“Oh, and I guess it’d be better if Ella stayed home.”

“No, not necessarily. She can go with me.”


“Then,” she said, “there’s Bug Fest at the museum.”

Aha! Bug Fest! Spiders and dung beetles and the bee-bearded lady! Ella’s going to love it! She loves the museum of natural sciences anyway, when there’s just the same old dinosaur skeleton and the native-animal dioramas, stuffed and dusty. But add bugs and the kid’s going to go wild! She loves bugs! I saw my opening and went for it.

“Well, when will we do that if I go play golf? I guess you guys could go without me.” I know. It was pathetic.

And then Ella lands the sucker punch.

“Dad, will you go with me?”

I don’t know what I said to avoid a direct answer, but I did. I limped off to work with my tail between my legs, but with a plan of escape.

Tonight, when I got home from work, I went next door to tell the neighbor I was backing out. I hate backing out. I’m sure I seemed weasely. He doesn’t have kids yet. His wife’s a pilot. Their lives are carefree, like back in the day. No problem, he said. He could find someone else. No big deal.

Walking back to my house the other neighbor was coming to the first neighbor’s. “You going to hit range balls tonight?”

I told him no, and that I’d just backed out of the Saturday game.

“Dad duty, huh?”

“Yeah,” I said, in my best “what a drag” voice. No sense in opening myself to suspicion. I mean, a dad who LIKES his kid? Who would choose his kid over golf? On Saturday? Come on, that’s impossible. Honestly, if we didn’t have so many fun things planned I’d be looking forward to playing golf.

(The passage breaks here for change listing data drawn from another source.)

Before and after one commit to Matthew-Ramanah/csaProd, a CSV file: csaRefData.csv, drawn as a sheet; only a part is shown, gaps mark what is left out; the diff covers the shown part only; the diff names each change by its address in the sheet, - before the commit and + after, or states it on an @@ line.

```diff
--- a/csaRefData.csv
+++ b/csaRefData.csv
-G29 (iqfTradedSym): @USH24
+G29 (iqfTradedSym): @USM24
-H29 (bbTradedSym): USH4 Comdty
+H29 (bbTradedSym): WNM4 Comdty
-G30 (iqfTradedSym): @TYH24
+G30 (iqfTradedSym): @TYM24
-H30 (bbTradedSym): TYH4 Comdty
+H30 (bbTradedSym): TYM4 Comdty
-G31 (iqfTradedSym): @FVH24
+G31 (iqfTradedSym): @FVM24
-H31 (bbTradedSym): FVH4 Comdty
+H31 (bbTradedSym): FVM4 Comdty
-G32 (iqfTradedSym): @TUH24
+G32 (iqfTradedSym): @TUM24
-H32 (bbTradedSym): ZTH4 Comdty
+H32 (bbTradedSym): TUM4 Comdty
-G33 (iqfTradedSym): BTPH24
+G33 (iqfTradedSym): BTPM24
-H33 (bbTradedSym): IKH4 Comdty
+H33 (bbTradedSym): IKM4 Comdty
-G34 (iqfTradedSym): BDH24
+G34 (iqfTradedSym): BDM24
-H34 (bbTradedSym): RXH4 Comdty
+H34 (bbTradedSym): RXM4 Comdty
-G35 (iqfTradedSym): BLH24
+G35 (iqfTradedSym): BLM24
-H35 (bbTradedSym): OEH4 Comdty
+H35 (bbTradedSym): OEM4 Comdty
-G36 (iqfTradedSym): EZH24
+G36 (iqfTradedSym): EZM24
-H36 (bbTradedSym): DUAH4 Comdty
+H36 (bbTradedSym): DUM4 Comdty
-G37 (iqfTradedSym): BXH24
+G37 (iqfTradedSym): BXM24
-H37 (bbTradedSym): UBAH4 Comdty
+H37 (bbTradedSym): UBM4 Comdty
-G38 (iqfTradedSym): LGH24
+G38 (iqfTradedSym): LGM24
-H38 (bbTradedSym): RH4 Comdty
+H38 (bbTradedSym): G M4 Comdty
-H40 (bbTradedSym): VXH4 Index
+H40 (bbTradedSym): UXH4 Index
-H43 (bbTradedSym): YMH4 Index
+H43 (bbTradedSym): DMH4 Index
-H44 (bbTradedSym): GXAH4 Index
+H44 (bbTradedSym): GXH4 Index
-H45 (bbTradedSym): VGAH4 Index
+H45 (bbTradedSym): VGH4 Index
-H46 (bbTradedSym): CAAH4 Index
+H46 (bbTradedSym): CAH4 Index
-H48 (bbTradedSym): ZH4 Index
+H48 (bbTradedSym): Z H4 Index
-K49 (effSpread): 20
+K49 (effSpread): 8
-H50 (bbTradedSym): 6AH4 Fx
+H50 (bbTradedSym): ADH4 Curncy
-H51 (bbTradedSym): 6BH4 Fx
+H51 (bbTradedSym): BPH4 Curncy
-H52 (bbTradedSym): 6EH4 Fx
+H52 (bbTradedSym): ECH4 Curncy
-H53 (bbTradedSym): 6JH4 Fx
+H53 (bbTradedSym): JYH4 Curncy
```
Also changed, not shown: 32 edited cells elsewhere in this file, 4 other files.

But I’m still riding the dad high. I still want to take advantages of the fun things. There won’t be another Bug Fest when Ella’s net yet 3 and knows the answers to all of life’s problems and comes to me only when she wants to rob me of my last $20 for a trip to the freaking mall.

About half an hour ago I tucked Ella into bed and was saying goodnight when I received all the validation I need.

“Dad, I miss you when you go to work,” she said.

“I miss you too, Sweetheart.”

Yeah, I could say I’m not going to let my kid run my life. I could say it’s best that she start realizing that I’m not always going to be there, that life’s not always fun, that she needs to start learning how to entertain herself. I know people who do that.

You know what? That’s bullshit. The kid’s been on the earth less than three years. Remember how junior high seemed so difficult, and it lasted three years? Imagine, because you can’t remember, going through junior high and at the same time trying to learn how to talk and walk and feed yourself and poop in a toilet without falling in.

Kids whose parents put them on hold are the ones who become the most obnoxious mall rats.

And besides, it’s Bug Fest! The bee-bearded lady? How cool is that??